▸ **ASSIGNMENT**
Check every line of the material for the word "diamond". Copy those that have it.

▸ **THE RECORDS**
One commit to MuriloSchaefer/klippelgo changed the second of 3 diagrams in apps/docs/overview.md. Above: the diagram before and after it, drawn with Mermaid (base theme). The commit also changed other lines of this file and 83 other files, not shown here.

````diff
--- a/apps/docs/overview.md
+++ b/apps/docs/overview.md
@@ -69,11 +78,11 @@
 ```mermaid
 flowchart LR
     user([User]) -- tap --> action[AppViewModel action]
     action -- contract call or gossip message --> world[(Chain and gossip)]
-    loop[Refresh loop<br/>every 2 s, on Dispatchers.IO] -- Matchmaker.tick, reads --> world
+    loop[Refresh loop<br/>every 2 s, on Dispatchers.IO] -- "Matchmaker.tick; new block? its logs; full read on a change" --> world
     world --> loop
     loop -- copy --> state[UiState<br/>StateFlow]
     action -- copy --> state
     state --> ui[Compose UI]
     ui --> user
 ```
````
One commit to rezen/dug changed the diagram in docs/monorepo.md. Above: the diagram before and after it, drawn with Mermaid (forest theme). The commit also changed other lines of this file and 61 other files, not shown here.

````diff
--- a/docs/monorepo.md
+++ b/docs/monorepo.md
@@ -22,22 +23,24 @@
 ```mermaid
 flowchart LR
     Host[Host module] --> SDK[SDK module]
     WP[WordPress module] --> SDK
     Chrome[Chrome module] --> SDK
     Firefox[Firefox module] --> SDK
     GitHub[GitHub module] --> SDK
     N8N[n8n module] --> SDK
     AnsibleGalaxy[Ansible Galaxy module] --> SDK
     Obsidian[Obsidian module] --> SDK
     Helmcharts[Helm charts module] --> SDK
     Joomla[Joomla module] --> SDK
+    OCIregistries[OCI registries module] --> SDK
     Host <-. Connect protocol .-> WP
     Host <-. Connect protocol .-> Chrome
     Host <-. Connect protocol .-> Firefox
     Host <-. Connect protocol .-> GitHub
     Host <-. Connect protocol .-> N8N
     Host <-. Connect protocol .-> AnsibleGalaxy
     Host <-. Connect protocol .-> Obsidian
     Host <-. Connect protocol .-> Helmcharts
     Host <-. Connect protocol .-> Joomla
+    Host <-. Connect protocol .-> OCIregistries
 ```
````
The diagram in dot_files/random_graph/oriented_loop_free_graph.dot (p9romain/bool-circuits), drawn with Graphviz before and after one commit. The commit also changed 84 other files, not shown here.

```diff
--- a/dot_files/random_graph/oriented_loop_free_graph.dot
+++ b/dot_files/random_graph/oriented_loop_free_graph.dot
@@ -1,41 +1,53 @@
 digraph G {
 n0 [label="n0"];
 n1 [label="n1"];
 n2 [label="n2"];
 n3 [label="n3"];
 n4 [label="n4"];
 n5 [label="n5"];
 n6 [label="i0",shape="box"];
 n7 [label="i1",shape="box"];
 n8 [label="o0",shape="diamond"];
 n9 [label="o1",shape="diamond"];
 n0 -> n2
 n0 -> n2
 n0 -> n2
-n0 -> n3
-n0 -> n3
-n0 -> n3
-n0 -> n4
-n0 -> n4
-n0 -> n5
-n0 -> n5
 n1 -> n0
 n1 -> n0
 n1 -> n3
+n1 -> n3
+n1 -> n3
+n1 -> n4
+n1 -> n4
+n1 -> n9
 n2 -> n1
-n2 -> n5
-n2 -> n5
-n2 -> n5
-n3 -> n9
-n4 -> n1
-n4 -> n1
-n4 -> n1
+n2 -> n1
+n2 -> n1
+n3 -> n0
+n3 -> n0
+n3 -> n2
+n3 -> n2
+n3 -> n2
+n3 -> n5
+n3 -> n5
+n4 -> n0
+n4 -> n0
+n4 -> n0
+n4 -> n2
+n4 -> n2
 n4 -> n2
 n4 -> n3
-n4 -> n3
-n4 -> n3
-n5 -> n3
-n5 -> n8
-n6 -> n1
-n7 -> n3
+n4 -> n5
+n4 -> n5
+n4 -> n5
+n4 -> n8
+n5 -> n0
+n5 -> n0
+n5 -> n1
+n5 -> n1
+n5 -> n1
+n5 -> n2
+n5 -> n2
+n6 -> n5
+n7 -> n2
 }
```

* * *

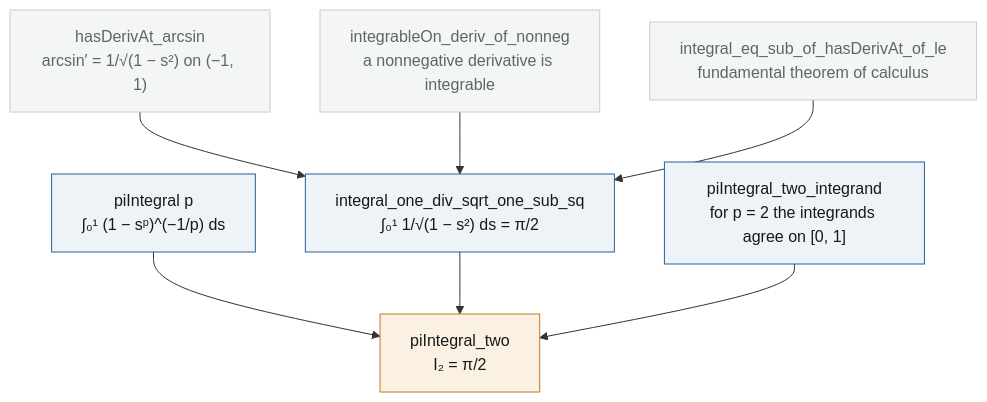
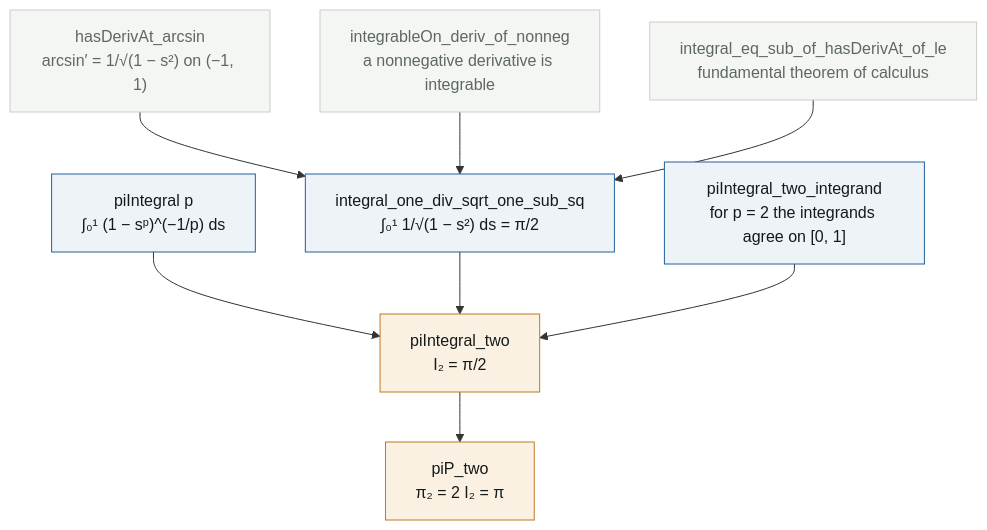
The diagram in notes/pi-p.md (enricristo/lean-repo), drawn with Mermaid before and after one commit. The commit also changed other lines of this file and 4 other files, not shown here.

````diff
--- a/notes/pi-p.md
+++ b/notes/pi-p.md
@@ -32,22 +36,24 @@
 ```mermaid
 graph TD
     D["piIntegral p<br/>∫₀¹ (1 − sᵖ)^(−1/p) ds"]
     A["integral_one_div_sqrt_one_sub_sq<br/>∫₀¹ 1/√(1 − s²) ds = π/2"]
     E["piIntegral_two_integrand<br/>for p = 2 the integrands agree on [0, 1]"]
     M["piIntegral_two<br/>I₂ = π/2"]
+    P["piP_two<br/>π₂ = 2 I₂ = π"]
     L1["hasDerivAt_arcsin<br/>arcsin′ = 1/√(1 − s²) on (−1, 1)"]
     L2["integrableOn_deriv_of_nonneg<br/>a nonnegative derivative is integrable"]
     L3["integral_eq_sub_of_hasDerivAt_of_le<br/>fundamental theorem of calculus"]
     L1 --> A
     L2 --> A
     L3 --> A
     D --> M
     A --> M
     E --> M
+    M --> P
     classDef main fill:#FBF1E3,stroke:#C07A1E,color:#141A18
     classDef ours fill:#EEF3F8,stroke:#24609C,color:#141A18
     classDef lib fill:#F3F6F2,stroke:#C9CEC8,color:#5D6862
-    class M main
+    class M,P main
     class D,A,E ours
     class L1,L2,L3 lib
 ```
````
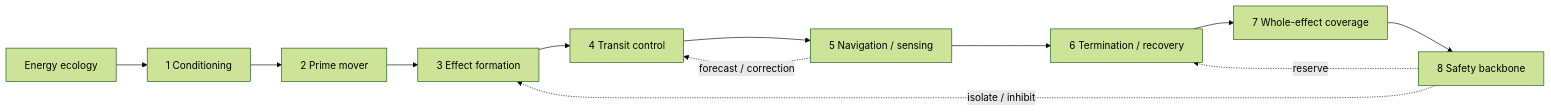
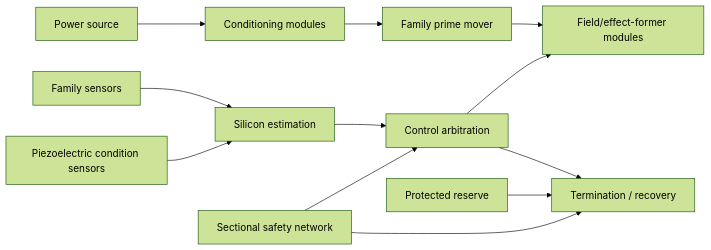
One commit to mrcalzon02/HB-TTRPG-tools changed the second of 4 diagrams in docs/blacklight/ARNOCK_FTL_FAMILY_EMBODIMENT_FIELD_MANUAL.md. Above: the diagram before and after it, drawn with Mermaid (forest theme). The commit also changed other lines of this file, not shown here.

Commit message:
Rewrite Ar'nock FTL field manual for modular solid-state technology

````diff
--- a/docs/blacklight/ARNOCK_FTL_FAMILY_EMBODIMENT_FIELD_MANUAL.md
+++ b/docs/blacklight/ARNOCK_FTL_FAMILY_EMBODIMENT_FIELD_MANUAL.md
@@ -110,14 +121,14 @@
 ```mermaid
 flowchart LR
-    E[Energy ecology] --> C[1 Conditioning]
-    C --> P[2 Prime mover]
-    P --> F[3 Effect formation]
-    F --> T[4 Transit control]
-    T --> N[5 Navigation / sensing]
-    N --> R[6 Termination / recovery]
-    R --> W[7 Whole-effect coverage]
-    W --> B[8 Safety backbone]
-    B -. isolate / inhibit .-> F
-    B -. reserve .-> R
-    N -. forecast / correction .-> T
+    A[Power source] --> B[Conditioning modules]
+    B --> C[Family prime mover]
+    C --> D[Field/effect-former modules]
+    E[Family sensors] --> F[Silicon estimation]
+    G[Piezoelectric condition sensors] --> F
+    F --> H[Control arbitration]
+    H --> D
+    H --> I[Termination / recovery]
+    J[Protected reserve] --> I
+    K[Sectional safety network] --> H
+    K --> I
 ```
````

▸ **WORKED SOLUTION**
 n8 [label="o0",shape="diamond"];
 n9 [label="o1",shape="diamond"];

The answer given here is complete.